PID  TTY      TIME     CMD
2110 tty1     00:00:00 bash
2136 tty1     00:00:00 ps
[test@localhost test]
This gives you an overview of all processes started by you, knowing the shell (bash) and ps.
From left to right: the Process ID, the terminal related to the process, used CPU-time and the name of the process.
ps comes with a lot of options: man ps indeed...

top
top is not a standard Unix-command, but it is present at most Linux-systems.
It'll give you a continuous list of processes:
Code:
[test@localhost test]top
7:08pm  up  4:42,  3 users,  load average: 0.00, 0.04, 0.20
84 processes: 80 sleeping, 4 running, 0 zombie, 0 stopped
CPU states:  3.7% user,  0.9% system,  0.0% nice, 95.2% idle
Mem:   255408K av,  243748K used,   11660K free,       0K shrd,   16860K buff
Swap:  522072K av,       0K used,  522072K free                  117804K cached
PID USER PRI NI SIZE  RSS SHARE STAT %CPU %MEM TIME COMMAND
967 root 5  -10	88276 21M 9004	S <  3.7  8.6  2:53 X
/cut/
On top of your screen, you'll see some status-info for your system.
The third line (CPU states)indicates how much of its time the CPU spends on running user- or system-processes, and how much of the time it's not doing anything ('idle').

kill
To terminate a process, one can use kill.
Code:
[test@localhost test]sleep 5000 &
[test@localhost test]ps
 PID  TTY     TIME     CMD
 2146 tty1    00:00:00 bash
 2172 tty1    00:00:00 sleep
 2173 tty1    00:00:00 ps
[test@localhost test]kill 2172
[1]+ Terminated sleep 5000
[test@localhost test]
Warning: Being a regular user, you're not allowed to influence processes from other users. As root, you're allowed to do anything!
'God or root, what's the difference? God is more forgiving'...

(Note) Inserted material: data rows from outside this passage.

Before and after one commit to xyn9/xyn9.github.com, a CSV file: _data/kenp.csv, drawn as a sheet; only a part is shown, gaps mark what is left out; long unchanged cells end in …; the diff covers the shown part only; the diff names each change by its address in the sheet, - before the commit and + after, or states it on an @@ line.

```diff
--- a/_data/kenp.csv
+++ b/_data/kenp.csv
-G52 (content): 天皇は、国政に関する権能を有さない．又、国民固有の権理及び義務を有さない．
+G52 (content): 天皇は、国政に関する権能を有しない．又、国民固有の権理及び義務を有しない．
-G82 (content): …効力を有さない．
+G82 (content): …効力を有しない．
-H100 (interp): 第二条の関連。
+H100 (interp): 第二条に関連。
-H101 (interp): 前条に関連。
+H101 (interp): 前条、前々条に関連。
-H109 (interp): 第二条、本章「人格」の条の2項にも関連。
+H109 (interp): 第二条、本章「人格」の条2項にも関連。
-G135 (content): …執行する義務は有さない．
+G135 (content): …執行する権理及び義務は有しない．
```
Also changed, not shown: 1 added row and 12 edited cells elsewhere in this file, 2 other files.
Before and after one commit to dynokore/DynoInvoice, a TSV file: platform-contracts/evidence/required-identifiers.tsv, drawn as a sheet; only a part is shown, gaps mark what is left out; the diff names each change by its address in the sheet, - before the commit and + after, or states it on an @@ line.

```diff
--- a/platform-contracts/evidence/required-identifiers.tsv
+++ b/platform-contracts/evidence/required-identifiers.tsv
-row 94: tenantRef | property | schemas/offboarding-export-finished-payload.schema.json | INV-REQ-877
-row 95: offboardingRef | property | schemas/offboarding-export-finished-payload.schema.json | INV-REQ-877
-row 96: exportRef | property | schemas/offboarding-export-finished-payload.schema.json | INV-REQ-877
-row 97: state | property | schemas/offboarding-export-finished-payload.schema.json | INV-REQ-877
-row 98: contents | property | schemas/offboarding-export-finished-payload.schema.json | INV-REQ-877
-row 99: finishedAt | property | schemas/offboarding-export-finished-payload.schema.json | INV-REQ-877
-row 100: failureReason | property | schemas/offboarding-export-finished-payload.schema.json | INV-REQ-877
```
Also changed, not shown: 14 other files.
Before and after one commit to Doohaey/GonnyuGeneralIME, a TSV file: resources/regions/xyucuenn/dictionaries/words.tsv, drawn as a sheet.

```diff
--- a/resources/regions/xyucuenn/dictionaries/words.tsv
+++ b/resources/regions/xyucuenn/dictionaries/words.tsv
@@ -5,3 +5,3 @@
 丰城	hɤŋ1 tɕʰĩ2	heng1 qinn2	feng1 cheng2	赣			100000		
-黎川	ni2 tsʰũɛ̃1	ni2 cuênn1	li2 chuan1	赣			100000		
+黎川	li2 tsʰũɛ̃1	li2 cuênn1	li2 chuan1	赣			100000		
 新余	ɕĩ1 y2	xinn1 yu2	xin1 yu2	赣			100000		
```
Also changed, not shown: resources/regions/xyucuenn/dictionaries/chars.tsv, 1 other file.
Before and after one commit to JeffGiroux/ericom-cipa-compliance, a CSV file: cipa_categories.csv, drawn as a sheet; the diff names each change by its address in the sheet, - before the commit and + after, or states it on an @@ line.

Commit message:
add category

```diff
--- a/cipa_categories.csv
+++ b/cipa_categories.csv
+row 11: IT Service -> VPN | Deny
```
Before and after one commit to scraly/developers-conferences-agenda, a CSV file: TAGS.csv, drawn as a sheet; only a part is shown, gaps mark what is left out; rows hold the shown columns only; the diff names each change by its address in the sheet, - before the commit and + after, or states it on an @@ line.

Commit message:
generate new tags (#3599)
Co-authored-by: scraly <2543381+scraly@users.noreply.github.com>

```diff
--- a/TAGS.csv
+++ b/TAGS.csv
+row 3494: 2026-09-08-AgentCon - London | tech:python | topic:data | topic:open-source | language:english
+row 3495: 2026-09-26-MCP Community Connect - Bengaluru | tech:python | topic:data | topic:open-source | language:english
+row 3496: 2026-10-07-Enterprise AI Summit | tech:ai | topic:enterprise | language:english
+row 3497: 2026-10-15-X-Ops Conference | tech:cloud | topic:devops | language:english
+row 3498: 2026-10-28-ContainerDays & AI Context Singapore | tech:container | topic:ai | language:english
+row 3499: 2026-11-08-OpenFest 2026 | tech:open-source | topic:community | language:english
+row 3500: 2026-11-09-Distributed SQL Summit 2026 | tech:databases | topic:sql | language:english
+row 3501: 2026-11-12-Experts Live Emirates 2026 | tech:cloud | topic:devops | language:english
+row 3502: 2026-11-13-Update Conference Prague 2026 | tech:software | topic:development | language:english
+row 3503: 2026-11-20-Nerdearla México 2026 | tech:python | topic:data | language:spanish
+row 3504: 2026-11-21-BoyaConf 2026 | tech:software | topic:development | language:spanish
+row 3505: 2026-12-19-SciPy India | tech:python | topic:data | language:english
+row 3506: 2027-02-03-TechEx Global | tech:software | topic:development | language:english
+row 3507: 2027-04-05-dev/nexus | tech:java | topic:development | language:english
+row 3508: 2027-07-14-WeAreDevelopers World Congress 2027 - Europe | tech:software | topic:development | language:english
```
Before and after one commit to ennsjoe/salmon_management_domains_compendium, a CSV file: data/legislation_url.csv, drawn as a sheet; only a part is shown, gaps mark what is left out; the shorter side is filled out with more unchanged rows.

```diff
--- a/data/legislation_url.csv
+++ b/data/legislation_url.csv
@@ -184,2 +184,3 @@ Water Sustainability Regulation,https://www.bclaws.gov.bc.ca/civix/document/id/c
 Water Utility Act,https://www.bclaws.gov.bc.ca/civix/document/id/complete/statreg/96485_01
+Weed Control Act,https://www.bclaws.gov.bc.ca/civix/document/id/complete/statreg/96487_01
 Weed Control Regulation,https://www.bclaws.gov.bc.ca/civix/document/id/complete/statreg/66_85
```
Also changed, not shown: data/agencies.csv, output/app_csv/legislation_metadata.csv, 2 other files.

Signals
What kill basically does, is send a signal to a running process. Standard, it's the TERM-signal. An alternative for TERM is 15
Code:
[test@localhost test]kill -TERM 2172
[test@localhost test]kill -15 2172
TERM nicely asks the process to stop.
You can get an overview of signals with man 7 signal or kill -l
If a standard kill does not work, the heavy stuff is needed.
Code:
[test@localhost test]sleep 5000 &
[1]2198
[test@localhost test]kill -sigkill 2198
[test@localhost test]
This signal is not dealt with by the process, but more by the kernel. The kernel will remove the process from the system.

Priorities
All processes on a Linux-system have a priority. They receive this priority when they are started, but their priority can be changed. The priority of a process should be seen as a delay-factor. A low delay-factor means a high priority, and the other way around. Normally, a process receives priority 0. The value ranges from -20 to 19. A normal user can only lower the priority of a process.
The commands used to influence priorities are nice and renice.

nice
nice allows you to lower the priority of a program when you start it. It's called 'nice' because... well, it's very nice to other users to start a program with a low priority
Code:
[test@localhost test]nice sleep 5000 &
Standard, nice uses a priority of 10.
Remember: -20 gives a process the HIGHEST priority.

renice
renice is used to change a processes priority while it's already running.
Code:
[test@localhost test]renice -5 2210
renice: 2210: setpriority: Permission denied
[test@localhost test]renice 12 2210
2210: old priority 10, new priority 12
[test@localhost test]
With the first command, I tried to give the process a higher priority. Since I'm not root, I'm not allowed to do this.

That's about it for now
Coming up: Devices, partities and filesystems; advanced filemanagement; runlevels; user-management; system-management (all of them are LPI 101). After that, I'll continue with LPI 102: PC configuration, Linux install, software-management, kernelmanagement; shellscripts; X; Elementary TCP/IP; PPP; inetd,...